Achieving the solutions and outcomes that we all want is about advocating for best medicine and communicating in a relationship based on a partnership between veterinarians and pet owners, he said. “That’s when we all win – the pet, the owner, and the veterinary practice.”
White said she does not think there are a lot of extremely successful home remedies for animals with moderate to severe allergies. But, pets with milder forms of allergy do have the potential to improve with minimal intervention.
“At-home remedies that most of my clients have attempted prior to bringing their pet to the vet include oral omega fatty acid supplementation (fish oils), supplements, dietary modifications, antihistamine therapy, and topical therapies (primarily oatmeal shampoos),” she said. “Other clients remove upholstery from the house when they can, such as drapery, carpets, and replace pet bedding. Some clients install HEPA filters in their homes, and I even once had a client replace all living grass in the yard with astroturf!”
For the most part, clients tell White that these environmental changes provide the pets with some relief, but not enough. “Or, occasionally a client will tell me that these modifications seemed to make a significant difference initially, but then stopped helping over time. This is not unusual, especially since allergies tend to become more severe with time and continual exposure to the allergens.”

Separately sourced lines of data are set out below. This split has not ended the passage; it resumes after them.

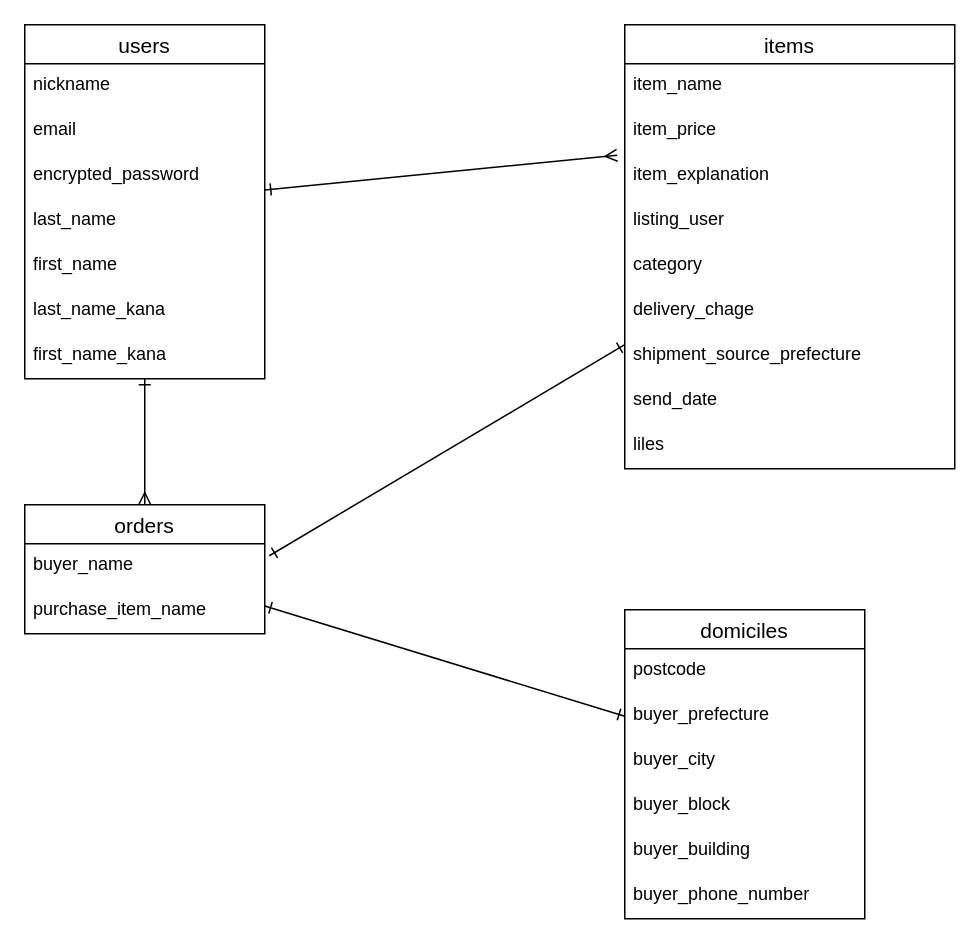
Yukkiyss/furima-38005 keeps this draw.io diagram as furima.dio. Above is the earlier version. Source tidied: cells renumbered, new cells numbered last; positions are measured from the earlier drawing's top-left corner, leaving out a move shared by most shapes. Both pictures are drawn from the tidied source at 150%, with x=0, y=0 at pixel (24, 24).
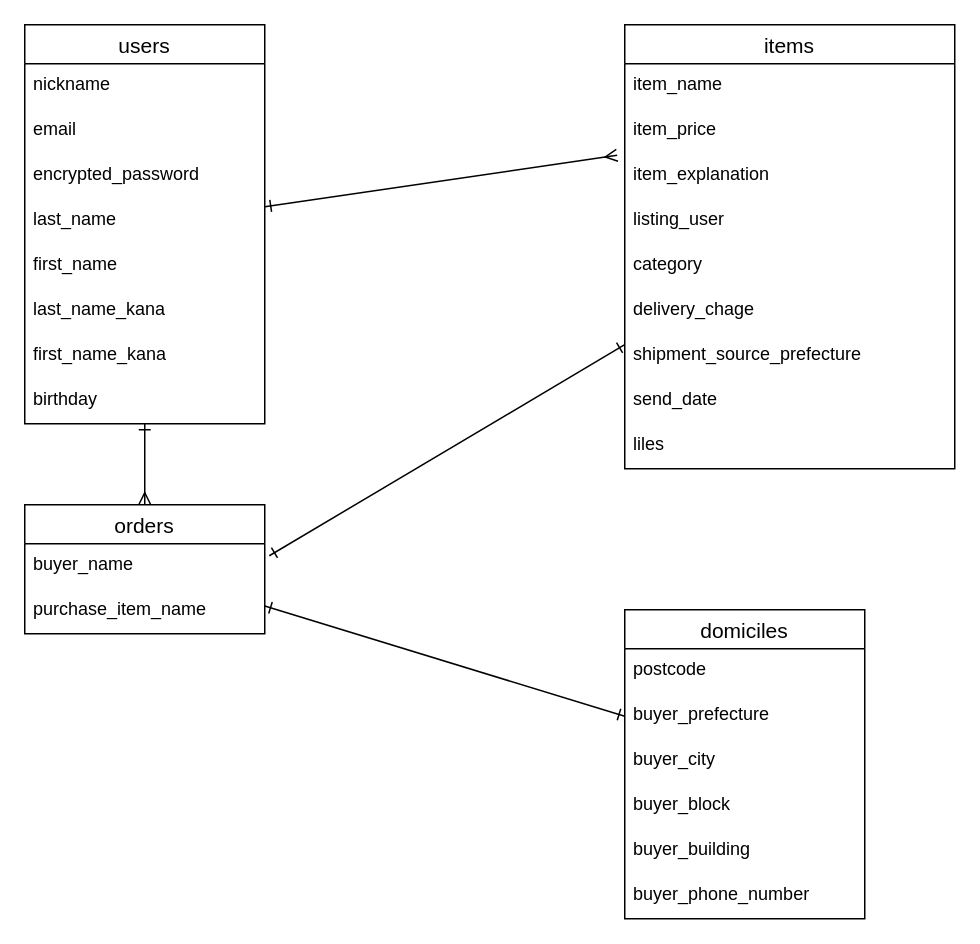
Above is the later version.

Commit message (it also covers changes not shown here):
usersテーブルカラム追加

Diff of the diagram source:
```diff
@@
     <mxCell id="4" value="users" style="swimlane;fontStyle=0;horizontal=1;startSize=26;align=center;fontSize=14;" parent="1" vertex="1">
-      <mxGeometry width="160" height="236" as="geometry" />
+      <mxGeometry width="160" height="266" as="geometry" />
     </mxCell>
@@
+    <mxCell id="34" value="birthday" style="text;strokeColor=none;fillColor=none;spacingLeft=4;spacingRight=4;overflow=hidden;fontSize=12;" parent="4" vertex="1">
+      <mxGeometry y="236" width="160" height="30" as="geometry" />
+    </mxCell>
```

When Dr. Google falls short
“While it can be very off-putting when a client tells us they did internet research and they know XYZ to be true since they found it online, I think it is important for us as vets to take a step back and consider the bigger picture in these moments,” said White. “Clients turn to the internet because there is a plethora of information there at their fingertips that is quickly accessible. Some of that information is reliable, and much of it is not. But what we need to think about is the client’s goals in the process of seeking information.”

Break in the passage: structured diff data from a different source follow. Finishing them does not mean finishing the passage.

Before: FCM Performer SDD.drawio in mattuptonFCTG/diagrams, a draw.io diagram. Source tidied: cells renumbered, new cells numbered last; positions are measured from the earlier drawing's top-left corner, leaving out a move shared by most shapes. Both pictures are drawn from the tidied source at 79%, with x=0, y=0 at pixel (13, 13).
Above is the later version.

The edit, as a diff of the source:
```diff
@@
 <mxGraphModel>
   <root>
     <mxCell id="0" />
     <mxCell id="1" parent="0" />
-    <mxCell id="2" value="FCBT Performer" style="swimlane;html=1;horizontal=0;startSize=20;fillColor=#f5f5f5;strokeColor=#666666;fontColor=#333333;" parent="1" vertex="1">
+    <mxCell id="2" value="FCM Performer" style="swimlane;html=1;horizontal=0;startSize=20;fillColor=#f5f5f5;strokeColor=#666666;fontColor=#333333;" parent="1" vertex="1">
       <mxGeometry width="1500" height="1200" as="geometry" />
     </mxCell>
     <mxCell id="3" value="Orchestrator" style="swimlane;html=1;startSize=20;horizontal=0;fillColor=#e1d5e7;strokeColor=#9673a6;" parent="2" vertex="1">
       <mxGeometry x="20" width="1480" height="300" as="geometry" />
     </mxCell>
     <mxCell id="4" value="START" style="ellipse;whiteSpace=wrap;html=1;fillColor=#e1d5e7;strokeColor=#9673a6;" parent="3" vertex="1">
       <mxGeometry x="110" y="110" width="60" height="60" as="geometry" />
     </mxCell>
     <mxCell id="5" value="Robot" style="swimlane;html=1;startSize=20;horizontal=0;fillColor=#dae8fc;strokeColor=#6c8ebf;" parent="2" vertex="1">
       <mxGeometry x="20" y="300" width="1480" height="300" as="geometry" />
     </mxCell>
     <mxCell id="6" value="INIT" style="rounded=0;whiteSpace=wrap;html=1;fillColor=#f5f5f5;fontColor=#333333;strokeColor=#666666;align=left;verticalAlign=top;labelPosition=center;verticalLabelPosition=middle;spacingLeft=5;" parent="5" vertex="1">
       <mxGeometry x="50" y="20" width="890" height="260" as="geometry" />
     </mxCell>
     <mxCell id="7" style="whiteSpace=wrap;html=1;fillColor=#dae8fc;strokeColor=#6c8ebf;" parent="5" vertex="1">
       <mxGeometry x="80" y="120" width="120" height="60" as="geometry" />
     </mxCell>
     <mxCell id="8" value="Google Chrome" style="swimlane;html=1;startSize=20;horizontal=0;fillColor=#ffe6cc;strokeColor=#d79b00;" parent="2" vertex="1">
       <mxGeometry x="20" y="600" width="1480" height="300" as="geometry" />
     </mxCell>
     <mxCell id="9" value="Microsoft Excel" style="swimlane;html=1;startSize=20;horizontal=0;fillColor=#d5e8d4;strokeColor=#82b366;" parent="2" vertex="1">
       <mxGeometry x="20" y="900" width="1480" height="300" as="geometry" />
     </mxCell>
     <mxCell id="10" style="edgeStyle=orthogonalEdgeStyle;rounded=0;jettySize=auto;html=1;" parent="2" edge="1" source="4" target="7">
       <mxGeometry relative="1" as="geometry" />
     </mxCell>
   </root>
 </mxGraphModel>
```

It all boils down to they are worried about their pets and trying to take care of them, White said. “Ultimately, the client came in to see you, so there is some degree of expertise you as the vet have to offer that the internet could not. Be curious to understand what problems the pet is having and what information the owner is seeking. Explore the options with pet owners and offer them reputable online resources to turn to in the future. By showing curiosity, empathy, and concern for their pet, you will build trust with clients and assist them in improving their pet’s condition.”
Sometimes the advice pet owners get online not only fails to help alleviate the problem but can actually do harm. Some of the worst online advice White has seen that results in harm to the pet includes using garlic to prevent fleas (garlic is toxic to pets), instill hydrogen peroxide or rubbing alcohol into the ear to treat ear infections, and putting old automobile oil on pets to treat for presumptive mange. “Usually these practices can worsen the dermatology problem and increase the discomfort of the pet.”

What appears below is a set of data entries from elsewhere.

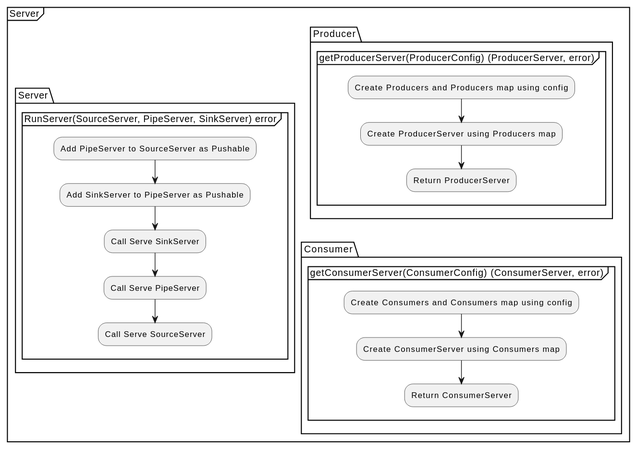
Above: docs/design_notes/DN1_JSON_Extractor/implementation_server.svg in xtuml/otel2pv (PlantUML), before the change.
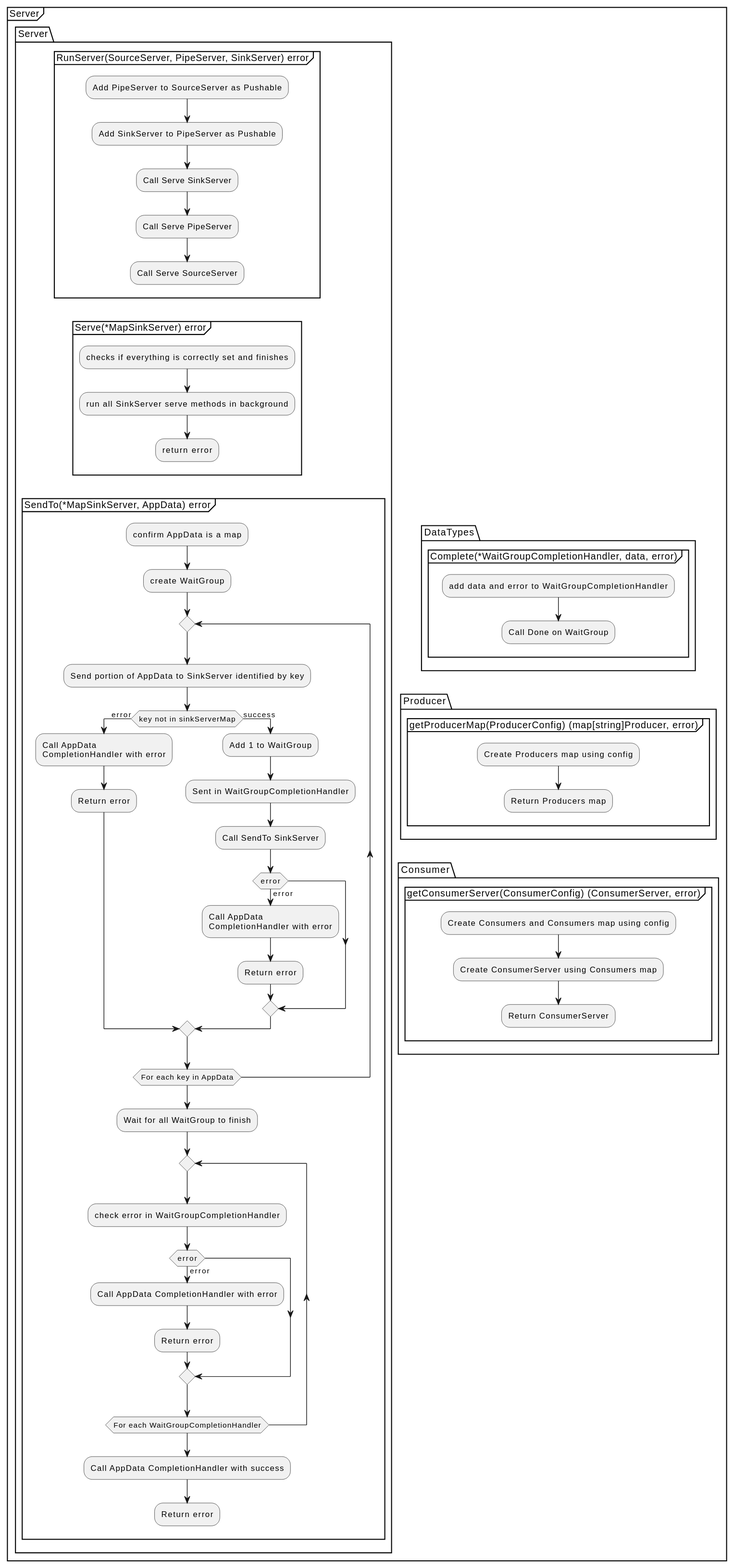
After the commit.

Commit message:
Cdsopv 65 outline plan for map producer server (#32)

Diff of the diagram source:
```diff
@@ -11,14 +11,56 @@
                 :Call Serve SourceServer;
                 detach
             }
+            group Serve(*MapSinkServer) error {
+                :checks if everything is correctly set and finishes;
+                :run all SinkServer serve methods in background;
+                :return error;
+                detach
+            }
+            group SendTo(*MapSinkServer, AppData) error {
+                :confirm AppData is a map;
+                :create WaitGroup;
+                repeat
+                    :Send portion of AppData to SinkServer identified by key;
+                    if (key not in sinkServerMap) then (error)
+                        :Call AppData\nCompletionHandler with error;
+                        :Return error;
+                    else (success)
+                        :Add 1 to WaitGroup;
+                        :Sent in WaitGroupCompletionHandler;
+                        :Call SendTo SinkServer;
+                        if (error) then (error)
+                            :Call AppData\nCompletionHandler with error;
+                            :Return error;
+                        endif
+                    endif
+                repeat while (For each key in AppData);
+                :Wait for all WaitGroup to finish;
+                repeat
+                    :check error in WaitGroupCompletionHandler;
+                    if (error) then (error)
+                        :Call AppData CompletionHandler with error;
+                        :Return error;
+                    endif
+                repeat while (For each WaitGroupCompletionHandler)
+                :Call AppData CompletionHandler with success;
+                :Return error;
+                detach
+            }
         }
         split again
         -[hidden]->
+        package DataTypes {
+            group Complete(*WaitGroupCompletionHandler, data, error) {
+                :add data and error to WaitGroupCompletionHandler;
+                :Call Done on WaitGroup;
+                detach
+            }
+        }
         package Producer {
-            group getProducerServer(ProducerConfig) (ProducerServer, error) {
-                :Create Producers and Producers map using config;
-                :Create ProducerServer using Producers map;
-                :Return ProducerServer;
+            group getProducerMap(ProducerConfig) (map[string]Producer, error) {
+                :Create Producers map using config;
+                :Return Producers map;
                 detach
             }
         }
```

Photo credits: istockphoto.com/cmannphoto, istockphoto.com/KruPichai; istockphoto.com/mladenbalinovac, istockphoto.com/MachineHeadz